Code change snippets:
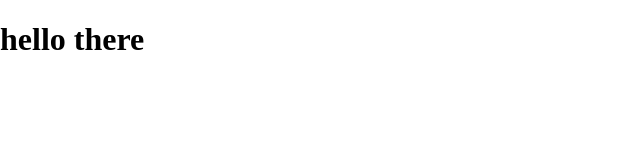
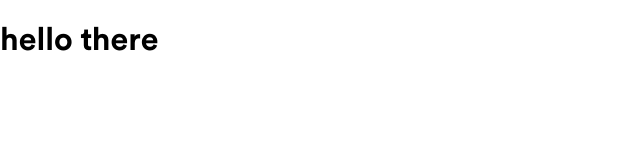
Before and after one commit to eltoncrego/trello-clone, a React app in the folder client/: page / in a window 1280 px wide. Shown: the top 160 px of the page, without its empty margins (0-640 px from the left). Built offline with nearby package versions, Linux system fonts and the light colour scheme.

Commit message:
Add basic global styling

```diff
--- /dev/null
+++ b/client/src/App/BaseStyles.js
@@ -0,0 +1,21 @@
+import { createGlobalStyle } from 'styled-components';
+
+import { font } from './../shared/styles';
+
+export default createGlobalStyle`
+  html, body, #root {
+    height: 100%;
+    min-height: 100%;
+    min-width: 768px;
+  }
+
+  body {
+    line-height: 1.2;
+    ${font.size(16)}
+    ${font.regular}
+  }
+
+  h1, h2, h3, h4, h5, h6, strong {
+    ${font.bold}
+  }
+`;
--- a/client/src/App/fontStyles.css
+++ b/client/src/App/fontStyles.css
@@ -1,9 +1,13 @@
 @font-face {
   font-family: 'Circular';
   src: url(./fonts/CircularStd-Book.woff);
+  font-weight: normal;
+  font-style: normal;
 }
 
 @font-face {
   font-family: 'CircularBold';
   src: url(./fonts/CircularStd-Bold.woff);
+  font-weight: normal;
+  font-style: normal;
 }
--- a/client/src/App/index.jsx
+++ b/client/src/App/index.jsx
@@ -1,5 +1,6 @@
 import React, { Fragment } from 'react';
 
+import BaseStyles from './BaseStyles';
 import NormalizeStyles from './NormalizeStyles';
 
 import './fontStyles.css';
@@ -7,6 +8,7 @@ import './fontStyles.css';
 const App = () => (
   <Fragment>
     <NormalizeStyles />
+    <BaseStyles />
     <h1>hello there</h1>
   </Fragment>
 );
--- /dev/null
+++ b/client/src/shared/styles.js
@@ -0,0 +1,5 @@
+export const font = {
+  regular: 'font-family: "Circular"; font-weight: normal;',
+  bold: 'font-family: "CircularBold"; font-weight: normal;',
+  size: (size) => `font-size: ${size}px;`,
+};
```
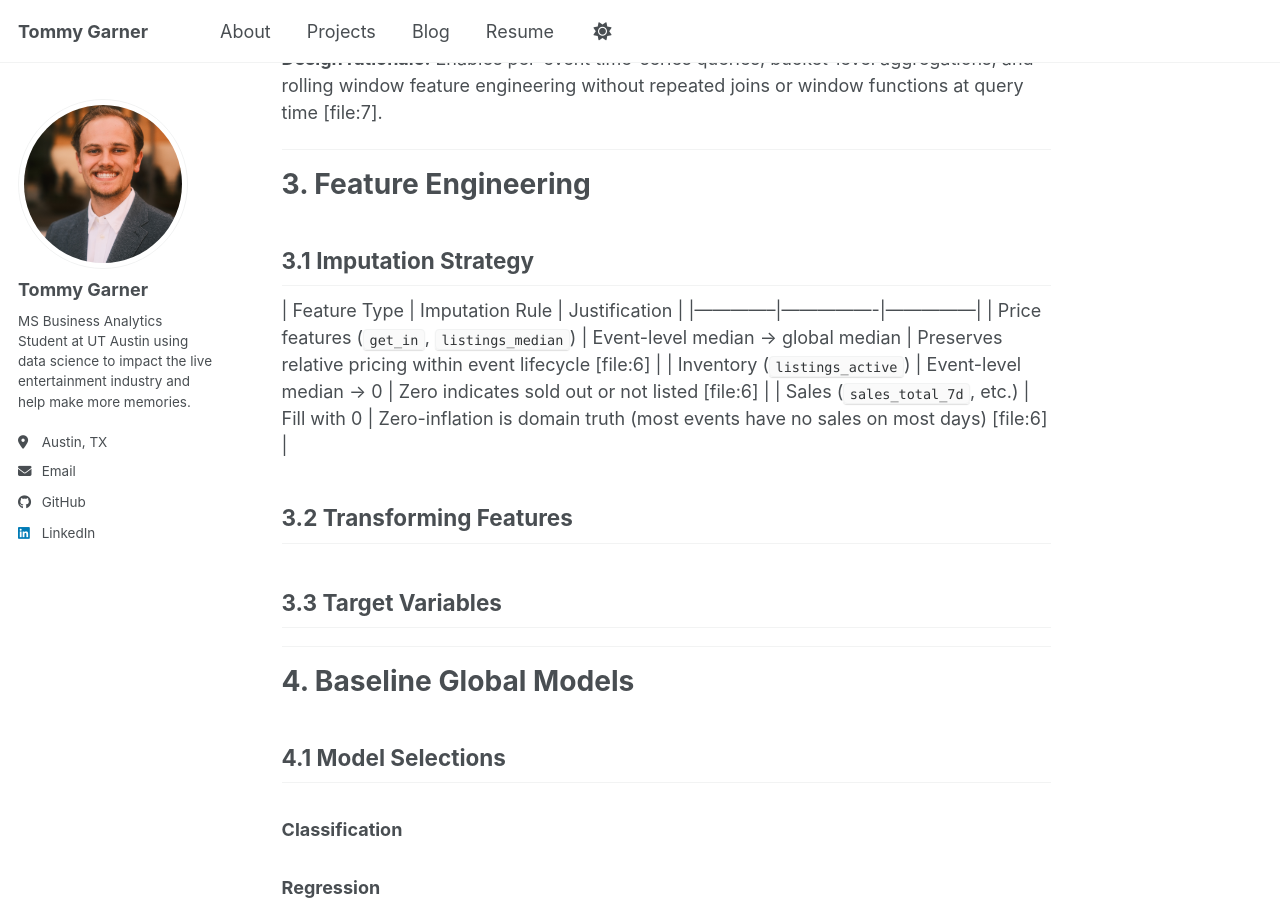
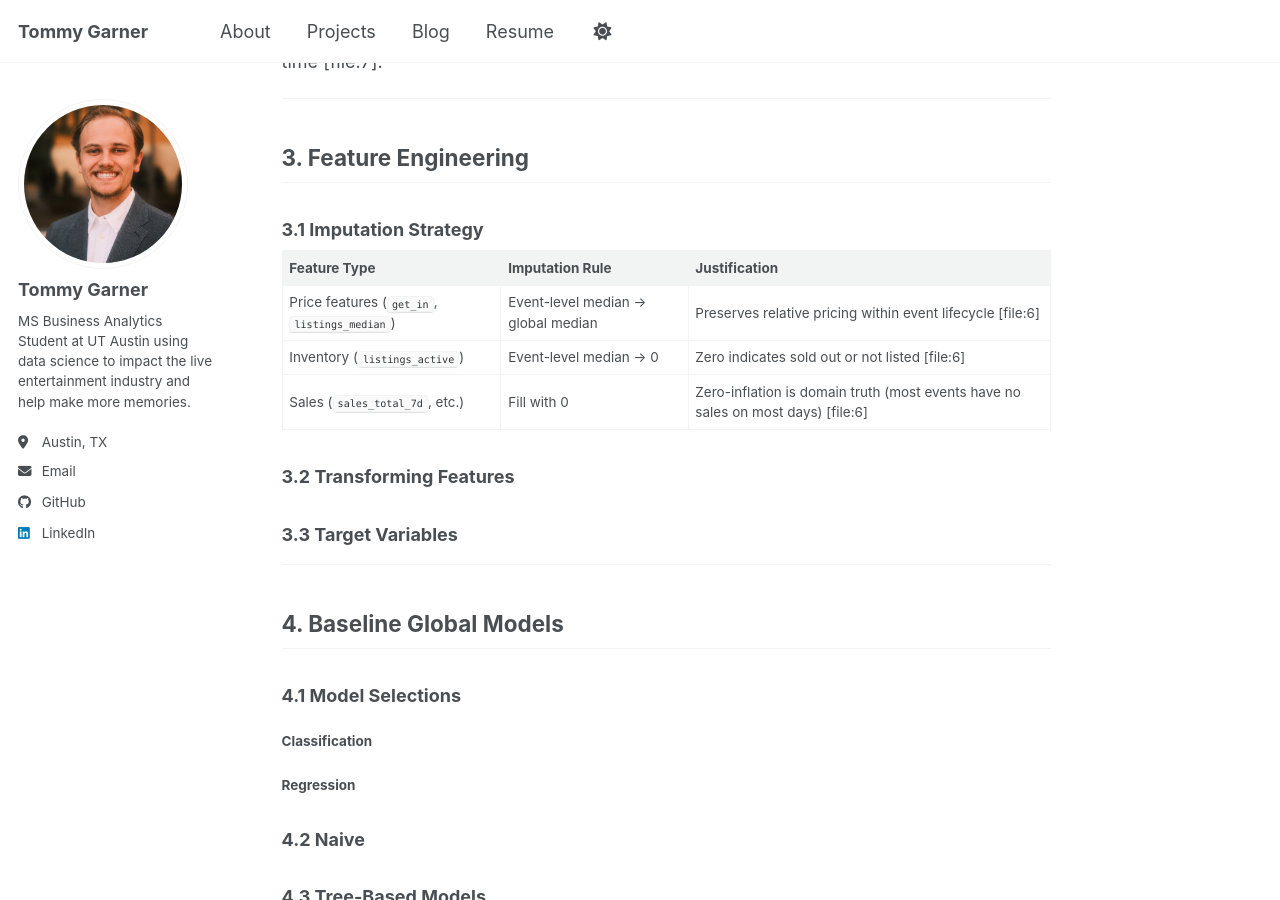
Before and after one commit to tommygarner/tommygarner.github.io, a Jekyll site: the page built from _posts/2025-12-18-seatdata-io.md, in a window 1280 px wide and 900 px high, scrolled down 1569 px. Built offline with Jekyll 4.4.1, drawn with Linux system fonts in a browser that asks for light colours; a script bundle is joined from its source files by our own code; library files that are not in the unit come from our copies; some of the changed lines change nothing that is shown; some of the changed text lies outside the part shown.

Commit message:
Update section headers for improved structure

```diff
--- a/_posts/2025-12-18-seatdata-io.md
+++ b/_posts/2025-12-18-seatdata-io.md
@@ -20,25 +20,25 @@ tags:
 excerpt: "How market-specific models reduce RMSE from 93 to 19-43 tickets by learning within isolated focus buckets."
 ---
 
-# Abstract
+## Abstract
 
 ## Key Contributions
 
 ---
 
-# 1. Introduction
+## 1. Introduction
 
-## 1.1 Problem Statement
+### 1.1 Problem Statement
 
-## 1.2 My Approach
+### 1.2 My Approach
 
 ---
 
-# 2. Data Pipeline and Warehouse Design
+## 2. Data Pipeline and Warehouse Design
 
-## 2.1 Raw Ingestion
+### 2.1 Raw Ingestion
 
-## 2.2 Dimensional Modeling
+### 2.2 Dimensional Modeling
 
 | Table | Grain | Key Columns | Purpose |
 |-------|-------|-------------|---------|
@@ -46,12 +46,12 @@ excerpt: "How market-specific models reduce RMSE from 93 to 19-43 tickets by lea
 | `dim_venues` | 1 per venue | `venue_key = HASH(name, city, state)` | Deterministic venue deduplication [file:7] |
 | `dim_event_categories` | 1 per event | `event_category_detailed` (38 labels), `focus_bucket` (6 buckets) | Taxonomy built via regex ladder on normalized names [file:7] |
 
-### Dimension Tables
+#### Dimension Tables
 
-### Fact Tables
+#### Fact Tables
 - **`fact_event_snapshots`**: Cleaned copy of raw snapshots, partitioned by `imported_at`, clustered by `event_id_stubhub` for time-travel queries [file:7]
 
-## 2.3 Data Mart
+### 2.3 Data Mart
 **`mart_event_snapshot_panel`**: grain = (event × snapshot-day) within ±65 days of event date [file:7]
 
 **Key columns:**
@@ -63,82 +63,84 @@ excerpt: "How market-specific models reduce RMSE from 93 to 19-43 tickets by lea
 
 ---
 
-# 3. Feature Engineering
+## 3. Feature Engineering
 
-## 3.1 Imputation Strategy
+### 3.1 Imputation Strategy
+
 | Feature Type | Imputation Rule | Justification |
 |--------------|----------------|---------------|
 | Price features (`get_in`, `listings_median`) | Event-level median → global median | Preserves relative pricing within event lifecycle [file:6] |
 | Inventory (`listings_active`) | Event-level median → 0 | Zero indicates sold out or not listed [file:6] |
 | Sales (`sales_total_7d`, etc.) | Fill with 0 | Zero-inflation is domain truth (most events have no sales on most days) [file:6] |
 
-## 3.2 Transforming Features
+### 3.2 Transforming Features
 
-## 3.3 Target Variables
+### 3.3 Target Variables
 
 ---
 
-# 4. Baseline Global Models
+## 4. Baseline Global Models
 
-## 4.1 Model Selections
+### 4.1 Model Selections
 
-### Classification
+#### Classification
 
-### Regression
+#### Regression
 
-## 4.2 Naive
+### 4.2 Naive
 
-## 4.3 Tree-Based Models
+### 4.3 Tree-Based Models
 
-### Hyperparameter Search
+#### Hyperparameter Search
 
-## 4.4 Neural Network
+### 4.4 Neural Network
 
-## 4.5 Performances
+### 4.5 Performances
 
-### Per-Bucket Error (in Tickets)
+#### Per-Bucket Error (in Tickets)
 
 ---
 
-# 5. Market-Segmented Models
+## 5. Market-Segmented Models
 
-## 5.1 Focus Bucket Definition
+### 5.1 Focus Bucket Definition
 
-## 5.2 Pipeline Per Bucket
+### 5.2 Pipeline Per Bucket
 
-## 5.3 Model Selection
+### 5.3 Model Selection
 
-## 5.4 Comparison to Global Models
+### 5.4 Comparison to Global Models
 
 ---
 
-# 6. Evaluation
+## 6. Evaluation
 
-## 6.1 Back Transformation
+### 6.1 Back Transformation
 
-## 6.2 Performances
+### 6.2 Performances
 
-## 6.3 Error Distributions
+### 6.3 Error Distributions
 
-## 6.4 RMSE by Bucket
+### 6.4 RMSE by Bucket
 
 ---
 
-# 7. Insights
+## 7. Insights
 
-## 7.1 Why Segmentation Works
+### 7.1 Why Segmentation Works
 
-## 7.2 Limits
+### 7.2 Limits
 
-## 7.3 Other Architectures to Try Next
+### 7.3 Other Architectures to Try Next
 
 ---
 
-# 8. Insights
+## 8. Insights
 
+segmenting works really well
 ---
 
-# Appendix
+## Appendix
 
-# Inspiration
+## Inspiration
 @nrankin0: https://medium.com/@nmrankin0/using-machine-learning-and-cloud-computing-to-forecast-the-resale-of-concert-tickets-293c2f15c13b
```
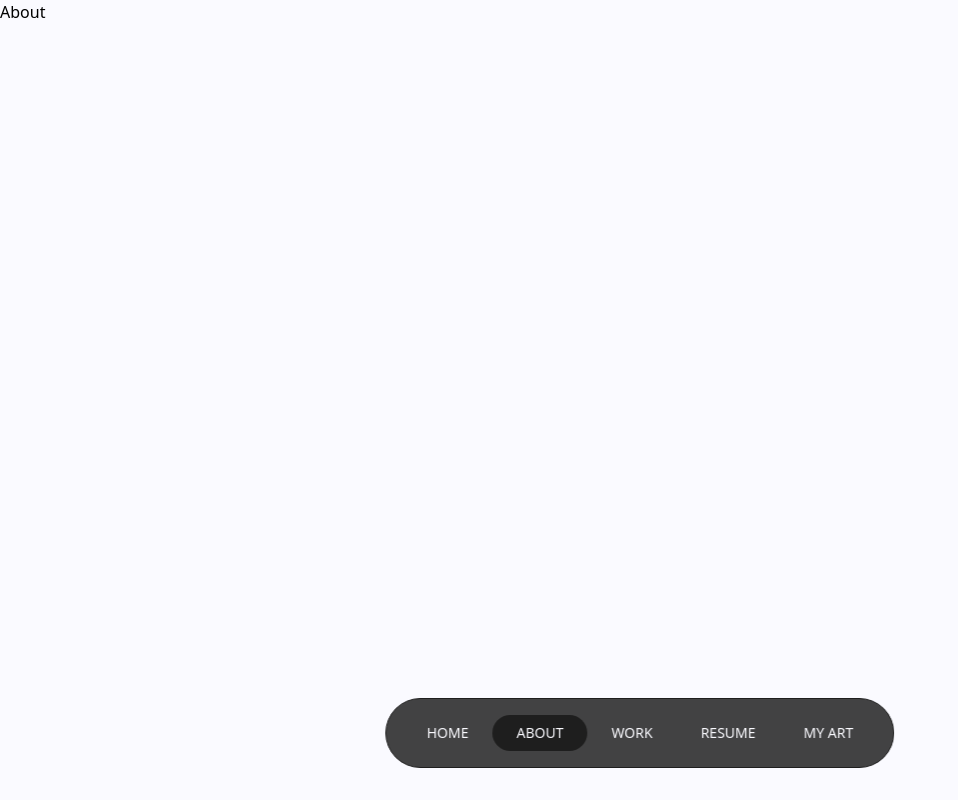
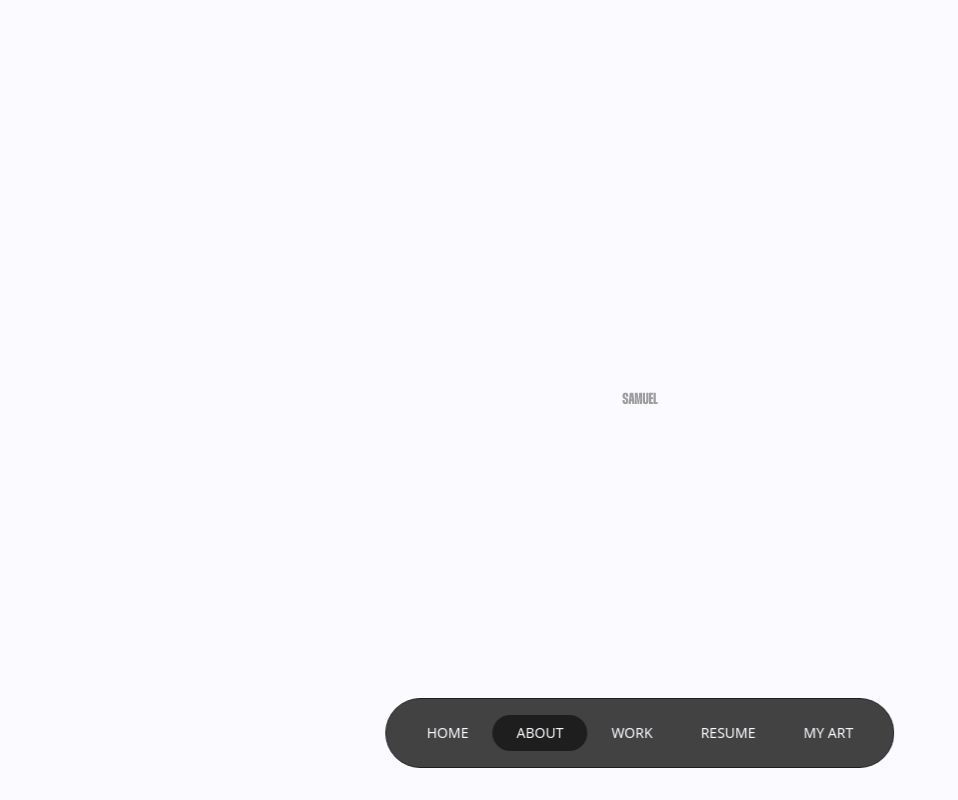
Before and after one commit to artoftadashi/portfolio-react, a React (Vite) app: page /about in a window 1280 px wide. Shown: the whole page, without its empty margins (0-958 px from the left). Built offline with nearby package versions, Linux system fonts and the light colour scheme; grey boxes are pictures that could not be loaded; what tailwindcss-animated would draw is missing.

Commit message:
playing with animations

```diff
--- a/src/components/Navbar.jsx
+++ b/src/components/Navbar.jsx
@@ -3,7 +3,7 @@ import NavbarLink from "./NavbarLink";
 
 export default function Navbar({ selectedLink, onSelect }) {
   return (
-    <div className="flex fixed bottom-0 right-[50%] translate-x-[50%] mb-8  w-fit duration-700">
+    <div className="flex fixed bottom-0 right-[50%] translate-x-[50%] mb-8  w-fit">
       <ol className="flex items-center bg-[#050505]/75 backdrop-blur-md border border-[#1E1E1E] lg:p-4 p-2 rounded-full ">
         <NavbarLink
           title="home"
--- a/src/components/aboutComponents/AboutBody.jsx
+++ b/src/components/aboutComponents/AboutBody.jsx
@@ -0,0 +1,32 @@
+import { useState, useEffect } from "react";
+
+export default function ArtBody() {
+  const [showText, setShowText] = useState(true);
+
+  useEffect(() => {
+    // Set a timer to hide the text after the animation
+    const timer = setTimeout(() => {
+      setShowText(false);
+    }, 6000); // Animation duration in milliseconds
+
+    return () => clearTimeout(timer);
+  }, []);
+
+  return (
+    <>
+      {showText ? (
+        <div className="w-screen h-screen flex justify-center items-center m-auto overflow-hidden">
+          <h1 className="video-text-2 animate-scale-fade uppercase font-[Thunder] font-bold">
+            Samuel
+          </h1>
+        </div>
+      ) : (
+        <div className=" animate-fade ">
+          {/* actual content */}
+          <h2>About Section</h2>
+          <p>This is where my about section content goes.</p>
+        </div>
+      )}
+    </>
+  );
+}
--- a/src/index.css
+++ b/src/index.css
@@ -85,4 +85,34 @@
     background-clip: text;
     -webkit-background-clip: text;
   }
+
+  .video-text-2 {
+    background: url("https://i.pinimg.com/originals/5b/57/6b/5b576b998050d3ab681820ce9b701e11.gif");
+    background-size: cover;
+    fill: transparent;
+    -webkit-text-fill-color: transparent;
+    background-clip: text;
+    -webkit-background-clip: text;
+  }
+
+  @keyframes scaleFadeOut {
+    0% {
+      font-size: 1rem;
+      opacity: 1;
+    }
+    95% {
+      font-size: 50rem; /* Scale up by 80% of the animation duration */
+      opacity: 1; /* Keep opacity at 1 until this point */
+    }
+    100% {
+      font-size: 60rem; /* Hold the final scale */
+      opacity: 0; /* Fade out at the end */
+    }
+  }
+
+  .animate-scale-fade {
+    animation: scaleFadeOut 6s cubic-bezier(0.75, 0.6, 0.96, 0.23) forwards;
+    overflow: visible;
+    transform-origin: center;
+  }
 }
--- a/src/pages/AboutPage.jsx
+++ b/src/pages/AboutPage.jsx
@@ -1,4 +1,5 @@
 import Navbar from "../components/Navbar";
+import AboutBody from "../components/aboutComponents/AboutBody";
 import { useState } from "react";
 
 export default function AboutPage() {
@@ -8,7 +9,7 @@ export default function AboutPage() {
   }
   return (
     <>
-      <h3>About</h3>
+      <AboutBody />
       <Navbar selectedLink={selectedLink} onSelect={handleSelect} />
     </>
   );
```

*TASK GOAL*
Using the data above, tally each line that has the string "Error" and report only the sum.

*WRITTEN RESPONSE*
4